WORKING DATA:
▼

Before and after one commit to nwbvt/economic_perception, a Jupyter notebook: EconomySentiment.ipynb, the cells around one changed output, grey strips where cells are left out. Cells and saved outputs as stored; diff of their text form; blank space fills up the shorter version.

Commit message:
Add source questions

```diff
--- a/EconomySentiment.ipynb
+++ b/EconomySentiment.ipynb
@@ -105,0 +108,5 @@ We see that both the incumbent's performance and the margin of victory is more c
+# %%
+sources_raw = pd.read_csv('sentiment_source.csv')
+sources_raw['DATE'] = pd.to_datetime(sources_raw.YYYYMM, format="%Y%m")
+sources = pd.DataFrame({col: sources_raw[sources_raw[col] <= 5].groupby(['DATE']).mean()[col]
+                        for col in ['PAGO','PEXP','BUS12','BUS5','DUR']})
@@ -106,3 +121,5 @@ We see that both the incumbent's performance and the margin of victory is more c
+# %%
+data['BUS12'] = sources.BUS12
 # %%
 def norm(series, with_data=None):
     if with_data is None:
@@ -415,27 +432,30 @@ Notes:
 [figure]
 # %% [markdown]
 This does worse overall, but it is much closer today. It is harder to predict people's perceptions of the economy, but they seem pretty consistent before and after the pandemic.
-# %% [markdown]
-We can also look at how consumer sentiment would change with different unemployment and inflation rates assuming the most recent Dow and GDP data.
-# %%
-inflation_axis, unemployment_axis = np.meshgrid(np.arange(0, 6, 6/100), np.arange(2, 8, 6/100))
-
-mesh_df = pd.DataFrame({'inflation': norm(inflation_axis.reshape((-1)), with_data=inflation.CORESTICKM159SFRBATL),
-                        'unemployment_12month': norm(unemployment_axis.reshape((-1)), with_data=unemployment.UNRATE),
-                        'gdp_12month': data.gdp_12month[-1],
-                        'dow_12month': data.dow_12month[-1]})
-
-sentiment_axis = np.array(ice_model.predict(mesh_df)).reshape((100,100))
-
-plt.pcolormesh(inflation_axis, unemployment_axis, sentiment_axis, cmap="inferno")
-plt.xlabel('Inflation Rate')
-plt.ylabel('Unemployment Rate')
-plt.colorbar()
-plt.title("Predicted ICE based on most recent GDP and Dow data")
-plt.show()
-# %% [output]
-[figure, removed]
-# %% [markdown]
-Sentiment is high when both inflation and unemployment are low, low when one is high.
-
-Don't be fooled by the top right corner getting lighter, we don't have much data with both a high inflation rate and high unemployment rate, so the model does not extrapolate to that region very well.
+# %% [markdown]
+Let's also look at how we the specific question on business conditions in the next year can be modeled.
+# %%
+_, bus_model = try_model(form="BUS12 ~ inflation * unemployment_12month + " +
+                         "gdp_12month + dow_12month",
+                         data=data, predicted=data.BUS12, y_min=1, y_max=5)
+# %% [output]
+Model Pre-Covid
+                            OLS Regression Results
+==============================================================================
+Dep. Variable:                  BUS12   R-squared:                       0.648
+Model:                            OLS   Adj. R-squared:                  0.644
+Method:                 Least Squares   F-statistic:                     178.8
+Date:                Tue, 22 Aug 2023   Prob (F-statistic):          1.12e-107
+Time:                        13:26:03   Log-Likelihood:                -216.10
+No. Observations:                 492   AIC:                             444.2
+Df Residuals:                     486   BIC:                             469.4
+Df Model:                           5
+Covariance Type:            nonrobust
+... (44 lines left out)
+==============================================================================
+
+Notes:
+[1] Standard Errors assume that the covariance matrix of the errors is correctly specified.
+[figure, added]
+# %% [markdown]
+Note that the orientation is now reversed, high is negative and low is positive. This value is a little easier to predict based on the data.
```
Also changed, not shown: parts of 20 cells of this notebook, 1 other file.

▲

TASK ITEM: Report each line of the records that holds the word "both".

REPLY TO THE EXERCISE:
@@ -105,0 +108,5 @@ We see that both the incumbent's performance and the margin of victory is more c
@@ -106,3 +121,5 @@ We see that both the incumbent's performance and the margin of victory is more c
-Sentiment is high when both inflation and unemployment are low, low when one is high.
-Don't be fooled by the top right corner getting lighter, we don't have much data with both a high inflation rate and high unemployment rate, so the model does not extrapolate to that region very well.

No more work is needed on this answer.